For Indian Railways safety is not necessarily a systemic issue but something it attends to only on a case-by-case basis. If accidents were not to happen, the thought of safety would not arise, says Mahesh Vijapurkar
Adhir Ranjan Chowdhury, minister of state for railways, has disputed the number of pilgrims dead in the mind-numbing accident at Bihar’s Dhamara Ghat station on Monday; he has held the state government responsible for not alerting it to the size of pilgrims who may travel that day; and has announced that new platforms and foot over-bridges would be built and a better public address system put in place.
This is so utterly a jaw-dropper. It is easy to make mincemeat of his utterances because he also added that with the Centre-provided funds under the Prime Minister’s Grameen Sadak Yojana, Bihar could have built a road network instead of “where the railways is the only mode of transport”. In short, according to him, the Indian Railways was not culpable in the tragedy at all.
Here’s a rebuttal. One, it is not the number of dead that is the matter. Even if only one person were to die, it should be a matter of serious concern when that “only mode” is State-owned. A higher toll does not necessarily add to the gravity of poor management except that they add to the worsening statistics.
Two, being the “only mode” of transport, the transporter who is increasingly pretending to be a commercially-run corporate entity ought to know the demands on the system, especially since these are festivities on the calendar. These are not one-off events which can surprise the railways.
Three, whether the Bihar administration, held as a model of good governance, builds the roads or not is not the railway’s concern, unless, of course, unable to cope with the press of passengers, the ministry, of which he is the second nodal point after the full-fledged minister, had discussed this specific issue.
Four, the railways, in business for 160 years almost to the day when the accident took place, cannot now suddenly spring up with the clarity that the place needed new platforms, foot over-bridges and a better public address system. His ministry even tried to pass it off as an ‘incident’, which meant the victims needn’t be compensated; only if it was an accident, there is a liability.
Even to a lay ear, these utterances, stupid as they are, reveal how the transporter was passing the buck and shirking its responsibility. The points made by Chowdhury actually tantamount to an admission that the system over which he is a key leader has been lax in the very specific areas he touched upon.
To Indian Railways, safety is not necessarily a systemic issue but something it attends to on a case-by-case basis.
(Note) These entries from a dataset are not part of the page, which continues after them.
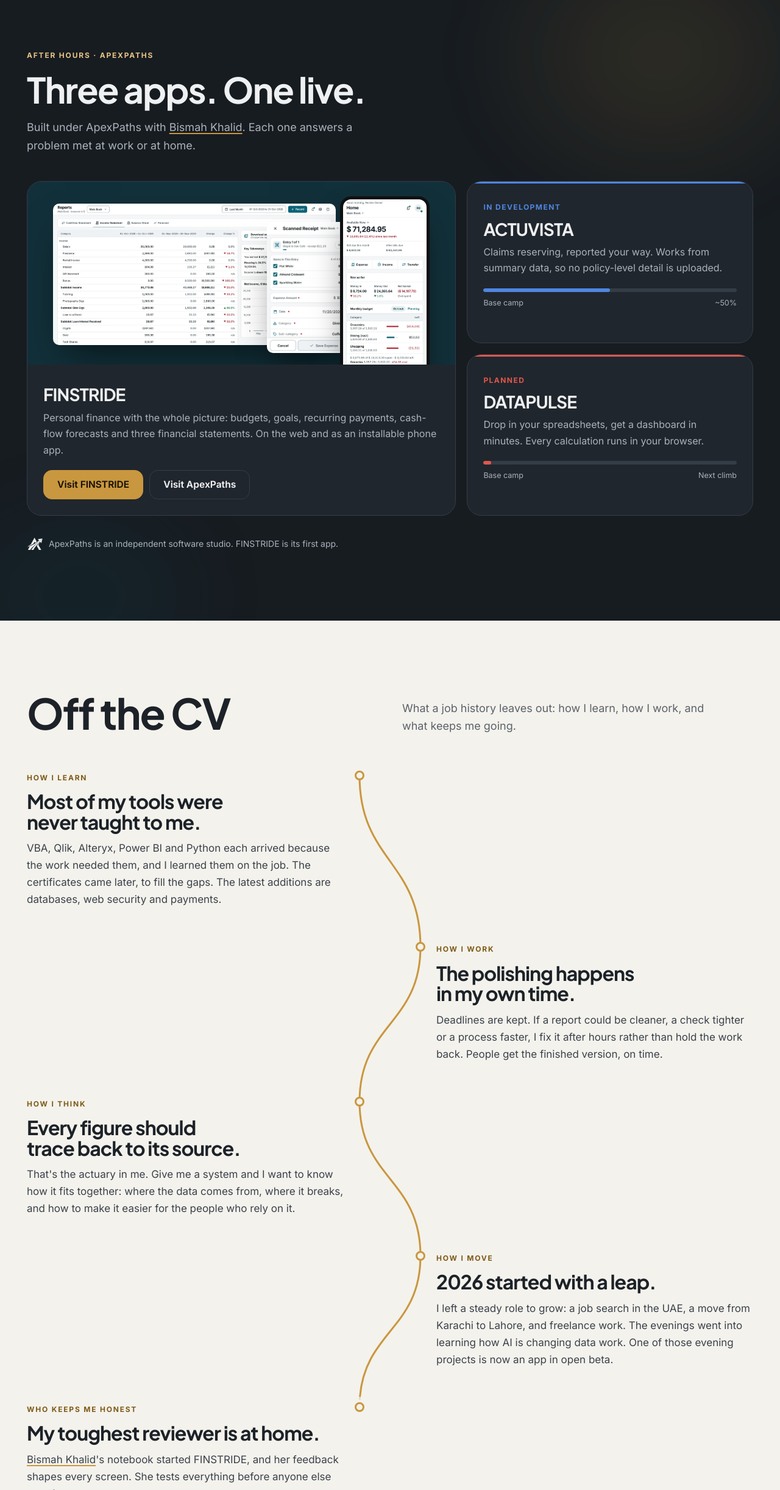
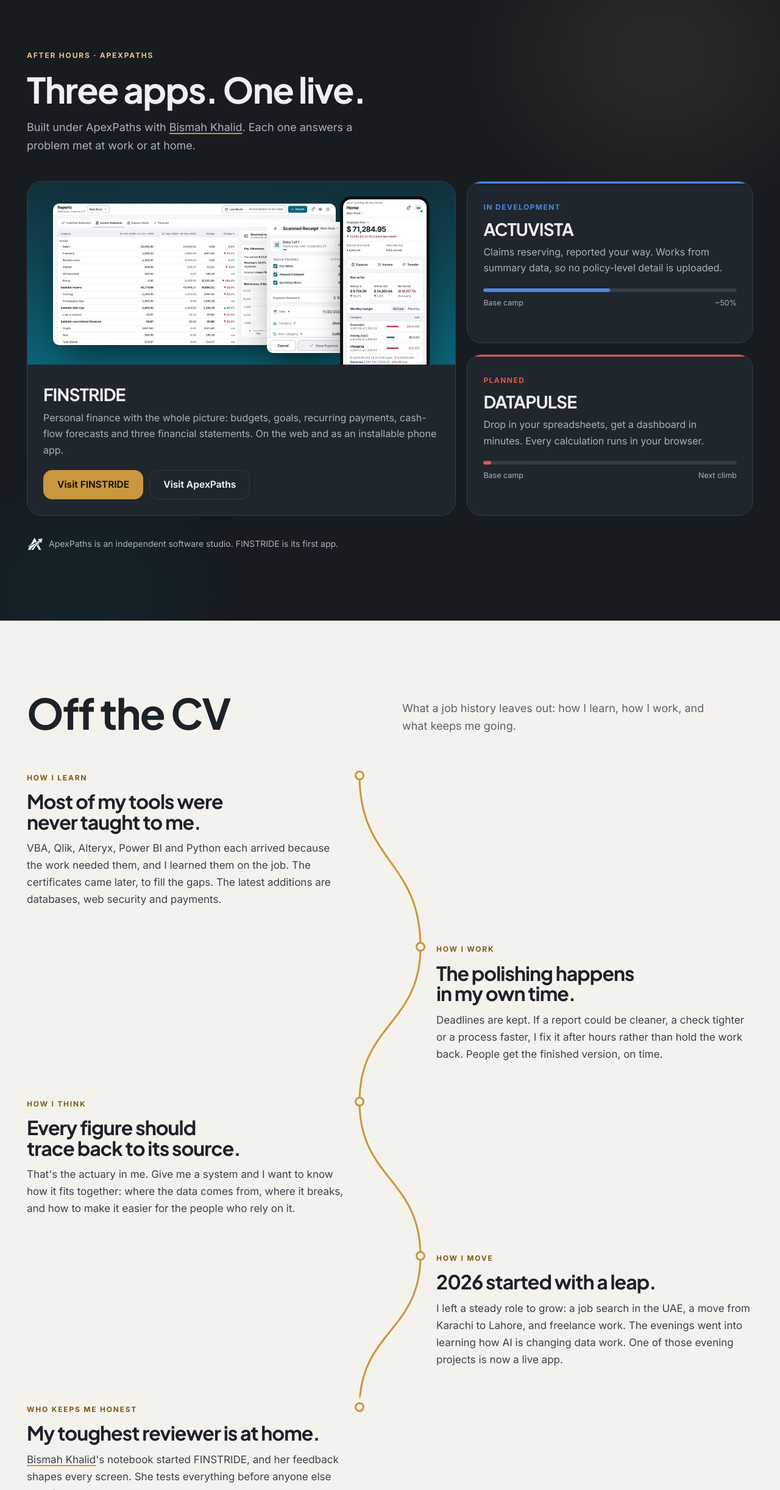
Before and after one commit to MBabar90/MBabar90.github.io, an Astro site: page / in a window 1280 px wide. Shown: the part 1132-3576 px from the top of the page at 61% size. Built offline with nearby package versions, Linux system fonts and the light colour scheme; Astro itself is replaced by a stand-in of ours; animation ran at ten frames a second.

Commit message:
chore(portfolio): last label and stage gradient [PORT-FIX]
Co-Authored-By: Claude Sonnet 5.5 <noreply@anthropic.com>
Claude-Session: https://claude.ai/code/session_014YLTibb6rzs3xf6mChSGmS

```diff
--- a/public/assets/site.css
+++ b/public/assets/site.css
@@ -115,7 +115,7 @@ a.credit:hover{color:var(--brass-t)}
 .apps-sec .lead{color:var(--night-mut);font-size:18px;max-width:52ch;margin-top:16px}
 .apps{display:grid;grid-template-columns:1.5fr 1fr;gap:18px;margin-top:44px}
 .fs{background:var(--night2);border:1px solid var(--night-line);border-radius:24px;overflow:hidden;display:flex;flex-direction:column}
-.stage{position:relative;height:300px;background:linear-gradient(160deg,#12303A,#12303A);overflow:hidden}
+.stage{position:relative;height:300px;background:#12303A;background:linear-gradient(180deg,#12303A,#0B6478);overflow:hidden}
 .stage .stmt{position:absolute;left:6%;top:12%;width:66%;border-radius:10px;box-shadow:0 30px 60px -20px rgba(0,0,0,.6)}
 .stage .scan{position:absolute;left:56%;top:22%;width:20%;border-radius:10px;box-shadow:0 30px 60px -20px rgba(0,0,0,.6)}
 .stage .phone{position:absolute;right:6%;top:8%;width:21%;border-radius:18px;border:5px solid #0E1012;overflow:hidden;box-shadow:0 30px 60px -20px rgba(0,0,0,.7)}
--- a/src/content/index.html
+++ b/src/content/index.html
@@ -92,7 +92,7 @@
     <div class="note l rv"><span class="dot"></span><span class="lab">How I learn</span><h3>Most of my tools were never taught to me.</h3><p>VBA, Qlik, Alteryx, Power BI and Python each arrived because the work needed them, and I learned them on the job. The certificates came later, to fill the gaps. The latest additions are databases, web security and payments.</p></div>
     <div class="note r rv"><span class="dot"></span><span class="lab">How I work</span><h3>The polishing happens in my own time.</h3><p>Deadlines are kept. If a report could be cleaner, a check tighter or a process faster, I fix it after hours rather than hold the work back. People get the finished version, on time.</p></div>
     <div class="note l rv"><span class="dot"></span><span class="lab">How I think</span><h3>Every figure should trace back to its source.</h3><p>That's the actuary in me. Give me a system and I want to know how it fits together: where the data comes from, where it breaks, and how to make it easier for the people who rely on it.</p></div>
-    <div class="note r rv"><span class="dot"></span><span class="lab">How I move</span><h3>2026 started with a leap.</h3><p>I left a steady role to grow: a job search in the UAE, a move from Karachi to Lahore, and freelance work. The evenings went into learning how AI is changing data work. One of those evening projects is now an app in open beta.</p></div>
+    <div class="note r rv"><span class="dot"></span><span class="lab">How I move</span><h3>2026 started with a leap.</h3><p>I left a steady role to grow: a job search in the UAE, a move from Karachi to Lahore, and freelance work. The evenings went into learning how AI is changing data work. One of those evening projects is now a live app.</p></div>
     <div class="note l rv"><span class="dot"></span><span class="lab">Who keeps me honest</span><h3>My toughest reviewer is at home.</h3><p><a class="credit" href="https://bismahkhalid27.github.io" target="_blank" rel="noopener">Bismah Khalid</a>'s notebook started FINSTRIDE, and her feedback shapes every screen. She tests everything before anyone else sees it.</p></div>
   </div>
 </div></section>
```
If accidents were not to happen -- and I concede this is a macabre thought -- the thought of safety would not arise. Otherwise, it would be happy to plod along with its unsafe bridges, unmanned railway crossings, poorly maintained coaches et al as if all was well.
To a network which criss-crosses the country, even such simple matters as eliminating the death traps called unmanned level crossings is a slow work in progress. Recently, it was reported that the country has 12,582 of them (amounting 40 per cent of all crossings), and eliminating 10,797 of them by 2017 was an ‘ambitious’ target.
To add to this, we have the railway minister, Mallikarjun Kharge, saying that if the state governments shared the costs, by chipping in with 50 per cent of the estimates, his organisation would even build bridges. It is as if once the railways gets the right of way to plough through a region, everything else, including safety, becomes someone else’s responsibility.
Indian Railways, apart from doling out top posts allegedly for phenomenal bribes, has a bigger responsibility to the nation, of running a safe system. Had it been a private operator, would the government have been so lax about the standards of operations? Simply because it is government-owned means it can get away with anything?
But then, when clean toilets are not a priority, smelly blankets and sheets given to passengers travelling with valid reservations are not a concern, and when railway stations can stink of human excreta and urine, and the disabled cannot access coaches easily, much less the platforms beyond the first, safety seems such a tall order.
Apart from financial implications, it is a mindset issue.
That’s why one cannot buy Chowdhury’s and Kharge’s absurd views.